** INFORMATION PROVIDED **
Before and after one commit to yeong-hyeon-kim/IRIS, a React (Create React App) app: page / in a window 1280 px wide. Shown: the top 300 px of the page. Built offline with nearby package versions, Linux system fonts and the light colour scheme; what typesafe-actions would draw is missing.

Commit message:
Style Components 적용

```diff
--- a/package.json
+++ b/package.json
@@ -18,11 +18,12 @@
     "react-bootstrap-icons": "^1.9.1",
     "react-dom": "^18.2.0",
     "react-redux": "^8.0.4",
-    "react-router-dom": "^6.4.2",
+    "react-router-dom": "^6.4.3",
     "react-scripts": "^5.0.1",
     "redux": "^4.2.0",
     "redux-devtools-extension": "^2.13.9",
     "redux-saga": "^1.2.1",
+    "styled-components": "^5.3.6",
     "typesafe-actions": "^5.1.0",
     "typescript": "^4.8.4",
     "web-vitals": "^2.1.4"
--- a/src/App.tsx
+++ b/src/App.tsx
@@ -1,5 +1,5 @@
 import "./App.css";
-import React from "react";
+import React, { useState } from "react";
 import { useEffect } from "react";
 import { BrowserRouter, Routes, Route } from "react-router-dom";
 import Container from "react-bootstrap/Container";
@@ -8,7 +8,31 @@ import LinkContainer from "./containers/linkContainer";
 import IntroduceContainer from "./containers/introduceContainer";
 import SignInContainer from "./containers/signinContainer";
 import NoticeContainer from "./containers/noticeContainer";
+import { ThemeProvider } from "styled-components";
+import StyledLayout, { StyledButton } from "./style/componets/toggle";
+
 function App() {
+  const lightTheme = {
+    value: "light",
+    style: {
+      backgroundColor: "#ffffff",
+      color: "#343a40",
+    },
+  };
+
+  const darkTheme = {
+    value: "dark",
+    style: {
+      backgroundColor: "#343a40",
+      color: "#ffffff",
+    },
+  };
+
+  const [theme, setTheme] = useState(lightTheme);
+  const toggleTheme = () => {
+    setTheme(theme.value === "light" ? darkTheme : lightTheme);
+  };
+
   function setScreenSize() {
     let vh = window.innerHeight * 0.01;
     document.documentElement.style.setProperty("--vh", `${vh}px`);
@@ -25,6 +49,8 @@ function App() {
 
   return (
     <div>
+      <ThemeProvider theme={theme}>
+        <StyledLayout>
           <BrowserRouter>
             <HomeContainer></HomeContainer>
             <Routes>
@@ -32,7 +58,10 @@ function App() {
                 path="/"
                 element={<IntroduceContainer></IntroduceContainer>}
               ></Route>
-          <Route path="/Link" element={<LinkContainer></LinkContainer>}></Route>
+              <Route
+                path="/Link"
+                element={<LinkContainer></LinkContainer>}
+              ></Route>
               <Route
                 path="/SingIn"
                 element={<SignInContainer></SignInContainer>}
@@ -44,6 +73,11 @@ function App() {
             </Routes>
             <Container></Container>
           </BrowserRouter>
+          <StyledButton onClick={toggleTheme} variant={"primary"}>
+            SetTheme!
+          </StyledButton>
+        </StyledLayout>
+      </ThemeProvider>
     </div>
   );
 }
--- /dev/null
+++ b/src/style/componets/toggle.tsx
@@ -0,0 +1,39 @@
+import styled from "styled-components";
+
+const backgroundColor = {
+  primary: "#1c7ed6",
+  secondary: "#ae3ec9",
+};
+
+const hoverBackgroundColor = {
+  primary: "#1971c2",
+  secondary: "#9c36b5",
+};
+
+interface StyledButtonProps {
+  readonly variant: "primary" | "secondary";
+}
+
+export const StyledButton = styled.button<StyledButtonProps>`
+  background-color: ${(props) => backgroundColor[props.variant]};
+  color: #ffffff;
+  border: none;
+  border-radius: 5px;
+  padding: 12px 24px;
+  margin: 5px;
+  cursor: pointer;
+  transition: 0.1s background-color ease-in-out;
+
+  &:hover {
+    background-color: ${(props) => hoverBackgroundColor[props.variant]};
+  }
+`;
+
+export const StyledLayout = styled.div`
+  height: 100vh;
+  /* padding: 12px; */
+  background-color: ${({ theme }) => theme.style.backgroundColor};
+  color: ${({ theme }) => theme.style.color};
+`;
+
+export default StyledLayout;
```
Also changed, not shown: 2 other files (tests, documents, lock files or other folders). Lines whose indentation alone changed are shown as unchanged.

** YOUR TASK **
Nothing is to be left out when the listing is copied, and every line must match exactly.

** RESULT **
Before and after one commit to yeong-hyeon-kim/IRIS, a React (Create React App) app: page / in a window 1280 px wide. Shown: the top 300 px of the page. Built offline with nearby package versions, Linux system fonts and the light colour scheme; what typesafe-actions would draw is missing.

Commit message:
Style Components 적용

```diff
--- a/package.json
+++ b/package.json
@@ -18,11 +18,12 @@
     "react-bootstrap-icons": "^1.9.1",
     "react-dom": "^18.2.0",
     "react-redux": "^8.0.4",
-    "react-router-dom": "^6.4.2",
+    "react-router-dom": "^6.4.3",
     "react-scripts": "^5.0.1",
     "redux": "^4.2.0",
     "redux-devtools-extension": "^2.13.9",
     "redux-saga": "^1.2.1",
+    "styled-components": "^5.3.6",
     "typesafe-actions": "^5.1.0",
     "typescript": "^4.8.4",
     "web-vitals": "^2.1.4"
--- a/src/App.tsx
+++ b/src/App.tsx
@@ -1,5 +1,5 @@
 import "./App.css";
-import React from "react";
+import React, { useState } from "react";
 import { useEffect } from "react";
 import { BrowserRouter, Routes, Route } from "react-router-dom";
 import Container from "react-bootstrap/Container";
@@ -8,7 +8,31 @@ import LinkContainer from "./containers/linkContainer";
 import IntroduceContainer from "./containers/introduceContainer";
 import SignInContainer from "./containers/signinContainer";
 import NoticeContainer from "./containers/noticeContainer";
+import { ThemeProvider } from "styled-components";
+import StyledLayout, { StyledButton } from "./style/componets/toggle";
+
 function App() {
+  const lightTheme = {
+    value: "light",
+    style: {
+      backgroundColor: "#ffffff",
+      color: "#343a40",
+    },
+  };
+
+  const darkTheme = {
+    value: "dark",
+    style: {
+      backgroundColor: "#343a40",
+      color: "#ffffff",
+    },
+  };
+
+  const [theme, setTheme] = useState(lightTheme);
+  const toggleTheme = () => {
+    setTheme(theme.value === "light" ? darkTheme : lightTheme);
+  };
+
   function setScreenSize() {
     let vh = window.innerHeight * 0.01;
     document.documentElement.style.setProperty("--vh", `${vh}px`);
@@ -25,6 +49,8 @@ function App() {
 
   return (
     <div>
+      <ThemeProvider theme={theme}>
+        <StyledLayout>
           <BrowserRouter>
             <HomeContainer></HomeContainer>
             <Routes>
@@ -32,7 +58,10 @@ function App() {
                 path="/"
                 element={<IntroduceContainer></IntroduceContainer>}
               ></Route>
-          <Route path="/Link" element={<LinkContainer></LinkContainer>}></Route>
+              <Route
+                path="/Link"
+                element={<LinkContainer></LinkContainer>}
+              ></Route>
               <Route
                 path="/SingIn"
                 element={<SignInContainer></SignInContainer>}
@@ -44,6 +73,11 @@ function App() {
             </Routes>
             <Container></Container>
           </BrowserRouter>
+          <StyledButton onClick={toggleTheme} variant={"primary"}>
+            SetTheme!
+          </StyledButton>
+        </StyledLayout>
+      </ThemeProvider>
     </div>
   );
 }
--- /dev/null
+++ b/src/style/componets/toggle.tsx
@@ -0,0 +1,39 @@
+import styled from "styled-components";
+
+const backgroundColor = {
+  primary: "#1c7ed6",
+  secondary: "#ae3ec9",
+};
+
+const hoverBackgroundColor = {
+  primary: "#1971c2",
+  secondary: "#9c36b5",
+};
+
+interface StyledButtonProps {
+  readonly variant: "primary" | "secondary";
+}
+
+export const StyledButton = styled.button<StyledButtonProps>`
+  background-color: ${(props) => backgroundColor[props.variant]};
+  color: #ffffff;
+  border: none;
+  border-radius: 5px;
+  padding: 12px 24px;
+  margin: 5px;
+  cursor: pointer;
+  transition: 0.1s background-color ease-in-out;
+
+  &:hover {
+    background-color: ${(props) => hoverBackgroundColor[props.variant]};
+  }
+`;
+
+export const StyledLayout = styled.div`
+  height: 100vh;
+  /* padding: 12px; */
+  background-color: ${({ theme }) => theme.style.backgroundColor};
+  color: ${({ theme }) => theme.style.color};
+`;
+
+export default StyledLayout;
```
Also changed, not shown: 2 other files (tests, documents, lock files or other folders). Lines whose indentation alone changed are shown as unchanged.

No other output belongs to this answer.